Origins is our new music feature in which we ask artists to explain the inspirations behind their latest single.
When composers team up with guest singers, all too often their collaborative projects turn out to be one-sided — the vocals receive most, if not all, of the glory. However, that isn’t the case for Dutch composer Rutger Zuydervelt, better known as Machinefabriek.
On his forthcoming album, aptly dubbed With Voices, Zuydervelt considers his many singing counterparts as literal instruments, like those of an orchestra. Critical to the patchwork of his cohesive vision, the voices aren’t meant to stand alone and actually shine their brightest when working in tandem with Zuydervelt’s arrangements. One of the talented singers to grace the new album is Marissa Nadler, a singer-songwriter whose vocals are as arresting as the dream folk music she’s been creating since 2000. Nadler appears on “VIII”, the album’s expansive closing track that clocks in at 11 minutes.
A simultaneously haunting and mesmerizing number that fittingly caps off Zuydervelt’s musical journey, “VIII” finds the two artists almost “dancing,” their separate talents intertwined yet also building off one another. Zuydervelt’s pairs his minimalist composition — sometimes lullaby-esque, other times alien-like — with Nadler’s airy intonations to paint a dramatic scene. Think of Zuydervelt’s music as a foggy bay, and Nadler’s voice is the hazy beam of light from a nearby lighthouse.
Take a listen below.
With Voices hits shelves January 18th through Western Vinyl.
For more insight into the creation of “VIII” and the album as a whole, Zuydervelt has spoken to Consequence of Sound about some of his major influences, including Polyphonic choir music, a trip to Taipei, and the collaborative works of Marcus Popp and Eriko Toyoda.

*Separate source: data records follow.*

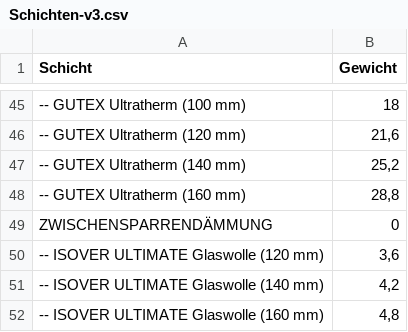
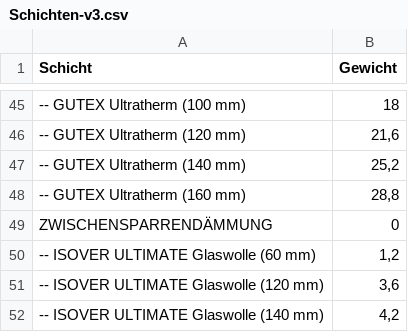
Before and after one commit to SchneiderSam/bb-calc, a CSV file: Schichten-v3.csv, drawn as a sheet; only a part is shown, gaps mark what is left out; the shorter side is filled out with more unchanged rows; the diff names each change by its address in the sheet, - before the commit and + after, or states it on an @@ line.

Commit message:
Update Schichten-v3.csv

```diff
--- a/Schichten-v3.csv
+++ b/Schichten-v3.csv
+row 50: -- ISOVER ULTIMATE Glaswolle (60 mm) | 1,2
```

This is a dance piece by choreographer Iván Pérez, for which I did the music (live on stage with the dancers). And this is where it all started for the With Voices album. There’s actually two specific moments that were influential to it…

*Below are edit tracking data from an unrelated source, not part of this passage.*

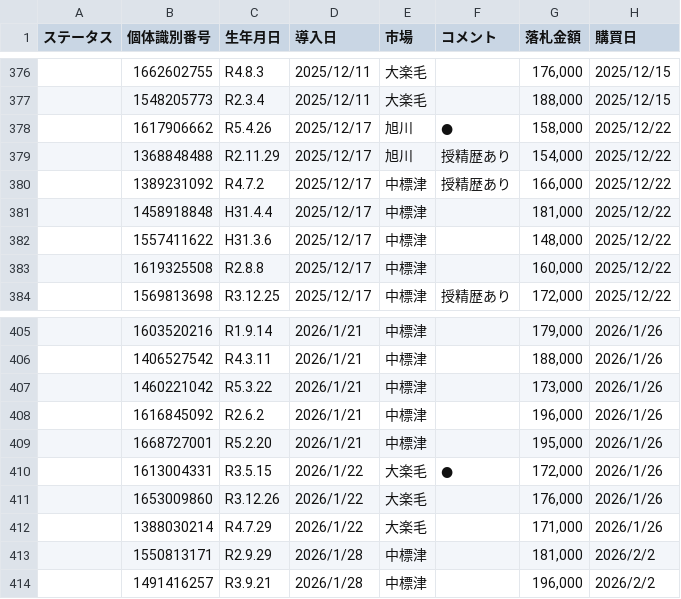
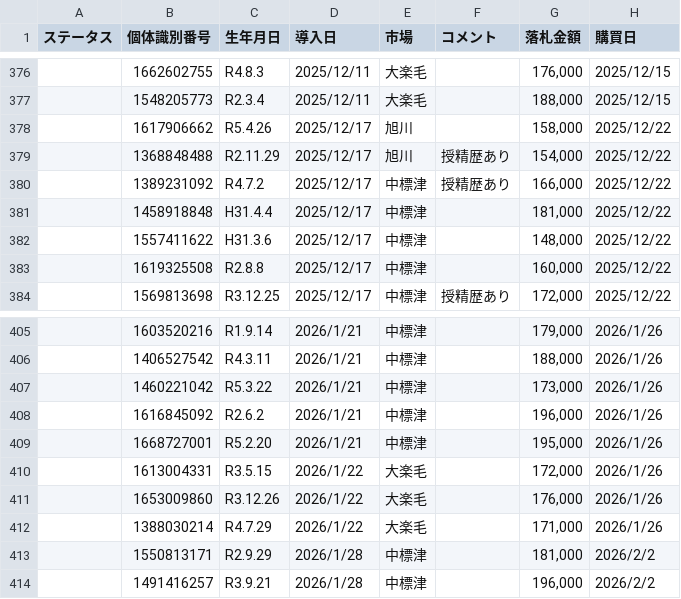
Before and after one commit to farmtp/cow-ear-tag-app, a CSV file: master.csv, drawn as a sheet; only a part is shown, gaps mark what is left out; the diff covers the shown part only; the diff names each change by its address in the sheet, - before the commit and + after, or states it on an @@ line.

```diff
--- a/master.csv
+++ b/master.csv
-F378 (コメント): ●
+F378 (コメント): (empty)
-F410 (コメント): ●
+F410 (コメント): (empty)
```
Also changed, not shown: 6 added rows and 16 edited cells elsewhere in this file.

We were in Taipei to rehearse the piece for a few performances there, when Wei-Yun posted a song on her Instagram. Very gentle, Asian singing, I loved it, reminded me of Tenniscoats. So I asked her about it, and she said she sung it herself. It didn’t take too long to come up with the idea for the album after that. So if it wasn’t for Wei-Yun, With Voices wouldn’t exist, and I might’ve never worked with Marissa Nadler.

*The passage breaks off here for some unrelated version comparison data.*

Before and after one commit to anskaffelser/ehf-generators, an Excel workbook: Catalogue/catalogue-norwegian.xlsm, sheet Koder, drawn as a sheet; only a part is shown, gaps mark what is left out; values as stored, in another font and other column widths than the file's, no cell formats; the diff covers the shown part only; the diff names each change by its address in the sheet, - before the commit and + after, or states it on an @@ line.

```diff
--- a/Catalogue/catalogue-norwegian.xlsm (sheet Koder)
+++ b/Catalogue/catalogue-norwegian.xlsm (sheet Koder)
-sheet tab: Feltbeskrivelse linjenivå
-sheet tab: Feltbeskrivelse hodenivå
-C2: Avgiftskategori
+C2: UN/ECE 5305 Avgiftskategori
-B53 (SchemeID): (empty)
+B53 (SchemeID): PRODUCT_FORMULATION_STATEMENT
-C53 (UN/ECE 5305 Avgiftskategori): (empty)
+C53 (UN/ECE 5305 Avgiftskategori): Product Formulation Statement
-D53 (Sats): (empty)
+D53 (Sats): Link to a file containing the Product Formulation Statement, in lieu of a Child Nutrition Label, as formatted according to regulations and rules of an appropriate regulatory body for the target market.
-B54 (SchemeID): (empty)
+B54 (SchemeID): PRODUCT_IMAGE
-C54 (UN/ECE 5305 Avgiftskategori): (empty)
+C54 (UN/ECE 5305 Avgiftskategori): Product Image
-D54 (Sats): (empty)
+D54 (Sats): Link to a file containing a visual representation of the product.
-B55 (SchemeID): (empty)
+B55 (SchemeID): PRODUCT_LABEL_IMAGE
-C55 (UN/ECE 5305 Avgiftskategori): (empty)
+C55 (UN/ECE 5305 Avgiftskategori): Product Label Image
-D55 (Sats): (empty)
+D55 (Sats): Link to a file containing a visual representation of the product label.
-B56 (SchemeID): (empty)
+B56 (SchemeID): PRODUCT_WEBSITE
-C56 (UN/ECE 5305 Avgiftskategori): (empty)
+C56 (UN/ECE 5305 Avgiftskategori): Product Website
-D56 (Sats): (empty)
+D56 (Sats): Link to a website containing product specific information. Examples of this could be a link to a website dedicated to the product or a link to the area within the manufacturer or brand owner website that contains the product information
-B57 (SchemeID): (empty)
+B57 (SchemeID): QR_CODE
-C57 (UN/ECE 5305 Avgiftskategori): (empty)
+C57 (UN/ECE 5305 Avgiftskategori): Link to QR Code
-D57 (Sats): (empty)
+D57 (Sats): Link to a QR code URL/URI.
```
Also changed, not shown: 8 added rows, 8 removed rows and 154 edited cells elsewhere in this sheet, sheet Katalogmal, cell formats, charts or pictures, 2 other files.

The other important moment was when we were in the rehearsal studio, and Iván asked the dancers to do an exercise; to make a circle together, and slowly move through the space, as one being. They did that for 15 minutes or so, but time seemed to stand still… It was mesmerizing to look at, but it was more than that; you could just feel the intense concentration, and how the dancers connected to each other, not only physically. And I connected with them as well, creating a very minimal, low volume soundtrack for this. It could’ve last forever. It was a strong moment, one that I will never forget, and I think the sense of calm and concentration from that moment comes back in “VIII”, making it the ultimate track to end the album with.
“So” — So:
I was about to put Björk here, as a major influence. Which would be more than right, but I went for So, a project by Marcus Popp (Oval) and singer Eriko Toyoda. Of course, when this came out in 2003, there was nothing new in combining vocals with electronics, but in this case it was done in such a radical way! Like an ultimate (wo)man/machine symbiosis. Or at times maybe fight against each other? A super intriguing, alienating album. It definitely sparked my interest in working with vocals, and how something that is ‘just beautiful’ can become so much more when juxtaposing it with something more abrasive.
This is an obvious one of course. But I did ask Marissa to sing on this track for a reason… I can’t remember what the first album was I heard from her, it might’ve been The Saga of the Mayflower May. It was in a time when folk music was having a sort of resurrection, when Devandra Banhart, Josephine Foster, and Espers were quite popular. For me, Marissa Nadler had the most powerful voice. It is simultaneously angelic as earthly. I don’t think I’ve heard her voice paired with electronics before, but I couldn’t resist giving it a try; asking her to collaborate on this album. Obviously she did, and I’m still thrilled about it. Of all the contributors, she took the most time to actually multi-track her part. It was also the most intimidating to chop up her contributions for the final track.
Polyphonic choir music:
This sort of goes back to dance again… I was vaguely familiar with Renaissance polyphonic choir music, but it really clicked when I was at a (super weird) dance performance, where the dancers were singing the score themselves. One of the pieces was a composition by Josquin des Prez, and it blew me away. Especially in the reverberating hall it was performed in, the sound of these interlocking voices became so immersive… It reminded me of how powerful a voice can be. This kinda music can actually work as perfect ambient music, sort of like a much older version of Brian Eno’s music, but ‘cause it’s only voices, there’s a purity to it that makes it so intimidatingly beautiful. It was quite an influence on the With Voices album, and it comes to the fore on the (sacred feeling) track with Marissa.